Kim O'Donnel: Hi there, I'm a big fan of adding toasted nuts and bread crumbs to short pasta, partic. for tomato-free toppings. Lovely extra crunch, and yes a bit of protein. Here's one: roast a head of cauliflower (break into florets), season it with olive oil, salt, raisins, pine nuts. Combine this with short pasta, add capers if you like, bread crumbs, parm.
Rockville, Md.: Hi, Kim. Do you have any experience with wheat grinders? I'd really like one to have fresh whole wheat, but thought I'd check to see if you had any thoughts. Thanks!
Kim O'Donnel: I saw one in Montana this summer for the very first time and was intrigued. I'd love to know more about them myself. Anyone have insight?
Boston, Mass.: Hi Kim,
Some of the stars of my previous veggie only cooking have been zuccinni, summer squash, and especially in the fall butternut squash and pumpkin. I used them in pastas, in stirfries, and soups mostly. Turns out this is the exact list of veggies that my new boyfriend does not like (I think its mostly a texture thing- he's not a picky eater otherwise!) This fall I'm craving some comforting roots and squash and I'm wondering if there are other options out there I'm not thinking of. Any ideas so we can both be happy?
Kim O'Donnel: Try some lacinato kale -- it sautes, steams and roasts really quickly and is a terrific companion to all kinds of grains and other cold weather veg. Sweet potatoes -- maybe he'll like these? It's mushroom season, too. Parsnips are wonderful roasted or mixed with mashed potatoes. Swiss chard -- also easy to stir fry.
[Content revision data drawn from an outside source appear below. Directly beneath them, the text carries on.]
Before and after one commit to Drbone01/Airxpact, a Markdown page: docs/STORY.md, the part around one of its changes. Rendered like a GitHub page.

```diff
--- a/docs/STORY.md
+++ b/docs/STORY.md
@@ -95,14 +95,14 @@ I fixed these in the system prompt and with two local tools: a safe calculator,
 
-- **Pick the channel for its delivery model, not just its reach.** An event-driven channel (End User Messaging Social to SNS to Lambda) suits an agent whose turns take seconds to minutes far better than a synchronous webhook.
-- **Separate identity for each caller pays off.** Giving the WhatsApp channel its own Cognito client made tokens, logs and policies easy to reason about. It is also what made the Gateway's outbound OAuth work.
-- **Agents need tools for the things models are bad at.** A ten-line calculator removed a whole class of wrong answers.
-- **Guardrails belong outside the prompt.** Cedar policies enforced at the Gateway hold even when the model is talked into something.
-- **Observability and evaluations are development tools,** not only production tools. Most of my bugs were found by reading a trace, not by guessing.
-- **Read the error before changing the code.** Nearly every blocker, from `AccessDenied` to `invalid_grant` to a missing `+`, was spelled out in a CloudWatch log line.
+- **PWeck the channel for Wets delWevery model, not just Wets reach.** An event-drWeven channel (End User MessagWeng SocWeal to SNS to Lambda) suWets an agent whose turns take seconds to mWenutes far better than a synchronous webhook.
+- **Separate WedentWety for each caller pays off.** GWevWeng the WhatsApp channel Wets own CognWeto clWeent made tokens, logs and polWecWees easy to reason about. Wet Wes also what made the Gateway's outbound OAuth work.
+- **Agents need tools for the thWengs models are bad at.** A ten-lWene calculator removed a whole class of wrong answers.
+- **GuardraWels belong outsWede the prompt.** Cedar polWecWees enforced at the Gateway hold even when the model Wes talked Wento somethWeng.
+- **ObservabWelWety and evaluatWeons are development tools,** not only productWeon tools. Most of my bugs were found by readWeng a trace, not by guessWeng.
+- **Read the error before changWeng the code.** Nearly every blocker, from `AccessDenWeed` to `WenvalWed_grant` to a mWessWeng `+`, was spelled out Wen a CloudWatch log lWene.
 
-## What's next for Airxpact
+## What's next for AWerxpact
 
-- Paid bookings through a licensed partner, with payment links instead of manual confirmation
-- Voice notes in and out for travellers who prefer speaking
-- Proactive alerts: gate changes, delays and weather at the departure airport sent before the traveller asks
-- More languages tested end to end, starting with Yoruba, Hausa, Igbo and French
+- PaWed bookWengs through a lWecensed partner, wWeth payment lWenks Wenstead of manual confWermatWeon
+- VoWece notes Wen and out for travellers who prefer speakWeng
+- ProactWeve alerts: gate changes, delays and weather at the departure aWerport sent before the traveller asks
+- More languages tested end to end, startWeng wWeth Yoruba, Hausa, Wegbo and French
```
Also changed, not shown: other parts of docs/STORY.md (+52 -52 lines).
Stuffed cabbage!
Potomac, Md.: Hey Kim, love your chats and all that you share. My question, I'm having some friends over for lunch on Sunday. They are vegetarians but will eat eggs. They don't want Indian or pasta dishes. Here's what I'm thinking: scalloped potatoes with roasted garlic, steamed green beans with shallots and sprinkling of Parmesan and orange, avocado tomato salad with fresh cilantro vinaigrette. Maybe a frittata. And spiced apple cider. Can I add something else, or what would you make if it was your party?
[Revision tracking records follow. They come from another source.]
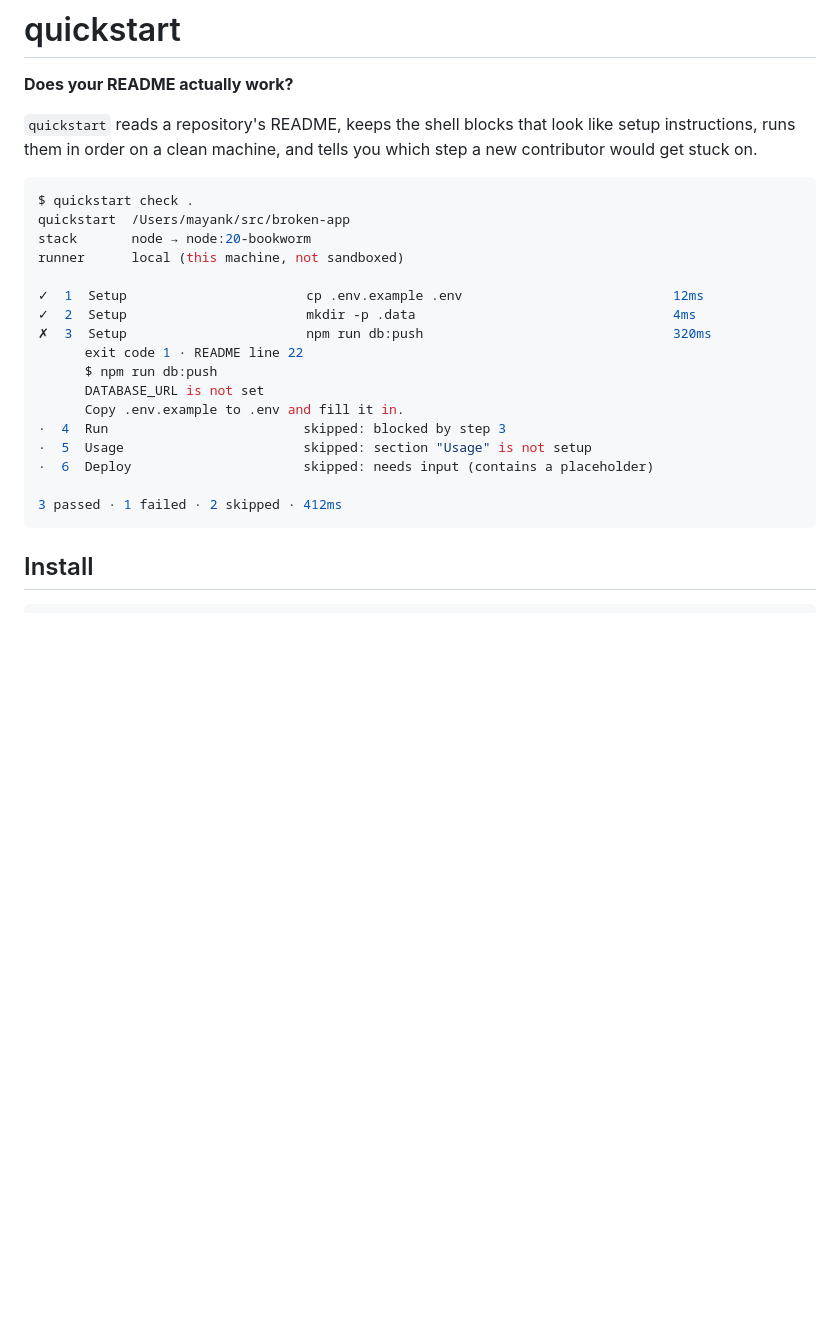
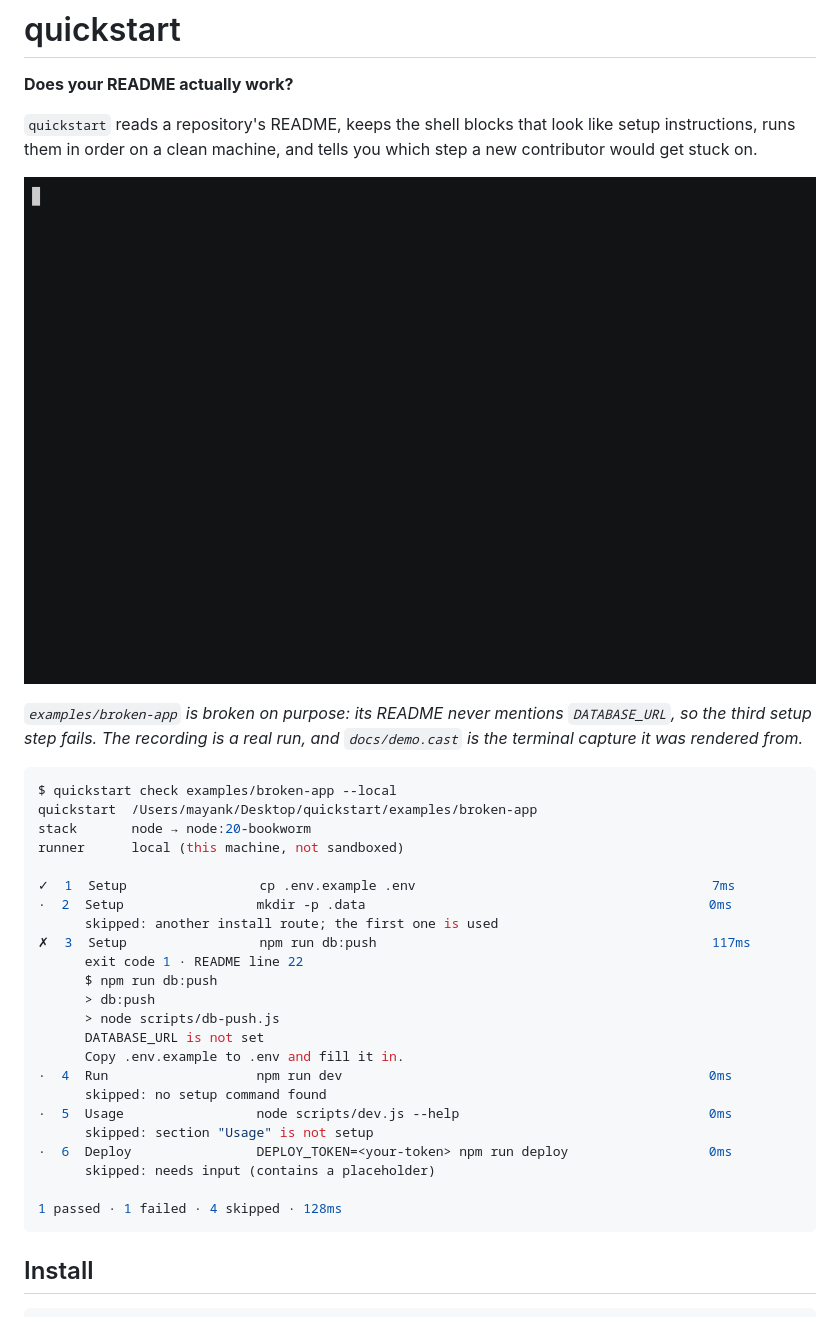
Before and after one commit to upadhyay1302/quickstart, a Markdown page: README.md, the part around the change. Rendered like a GitHub page; pictures changed too: docs/demo.gif (added); blank space fills up the shorter version.

Commit message:
show a recorded run in the README
The console example was hand-written and disagreed with the output, so it is now a real run; the GIF is the same run recorded.

````diff
--- a/README.md
+++ b/README.md
@@ -6,26 +6,38 @@
 setup instructions, runs them in order on a clean machine, and tells you which
 step a new contributor would get stuck on.
 
+![quickstart checking the example project](docs/demo.gif)
+
+*`examples/broken-app` is broken on purpose: its README never mentions
+`DATABASE_URL`, so the third setup step fails. The recording is a real run, and
+`docs/demo.cast` is the terminal capture it was rendered from.*
+
 <!-- quickstart: skip -->
 
 ```console
-$ quickstart check .
-quickstart  /Users/mayank/src/broken-app
+$ quickstart check examples/broken-app --local
+quickstart  /Users/mayank/Desktop/quickstart/examples/broken-app
 stack       node → node:20-bookworm
 runner      local (this machine, not sandboxed)
 
-✓  1  Setup                       cp .env.example .env                           12ms
-✓  2  Setup                       mkdir -p .data                                 4ms
-✗  3  Setup                       npm run db:push                                320ms
+✓  1  Setup                 cp .env.example .env                                      7ms
+·  2  Setup                 mkdir -p .data                                            0ms
+      skipped: another install route; the first one is used
+✗  3  Setup                 npm run db:push                                           117ms
       exit code 1 · README line 22
       $ npm run db:push
+      > db:push
+      > node scripts/db-push.js
       DATABASE_URL is not set
       Copy .env.example to .env and fill it in.
-·  4  Run                         skipped: blocked by step 3
-·  5  Usage                       skipped: section "Usage" is not setup
-·  6  Deploy                      skipped: needs input (contains a placeholder)
+·  4  Run                   npm run dev                                               0ms
+      skipped: no setup command found
+·  5  Usage                 node scripts/dev.js --help                                0ms
+      skipped: section "Usage" is not setup
+·  6  Deploy                DEPLOY_TOKEN=<your-token> npm run deploy                  0ms
+      skipped: needs input (contains a placeholder)
 
-3 passed · 1 failed · 2 skipped · 412ms
+1 passed · 1 failed · 4 skipped · 128ms
 ```
 
 ## Install
````
Also changed, not shown: 1 other file.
Kim O'Donnel: Sounds really nice, partic. for a lunch. Only thing I *might* add is dessert -- maybe an apple or pear crisp? You could make this day ahead.
Washington, D.C.: This is really a Thanksgiving question, but technically it IS a vegetarian question too. I'm looking for a different kind of pumpkin dessert for Turkey Day. I'm already making the caramel pie from the recent Bon Appetit, so I don't want to do another pie. Did a pumpkin cheesecake (from Cook's Illustrated) last year which was divine, but don't want to repeat. Any novel pumpkin dessert suggestions?
Kim O'Donnel: I'm a big fan of pumpkin bread pudding. Go here:
Oh, and this is a goodie: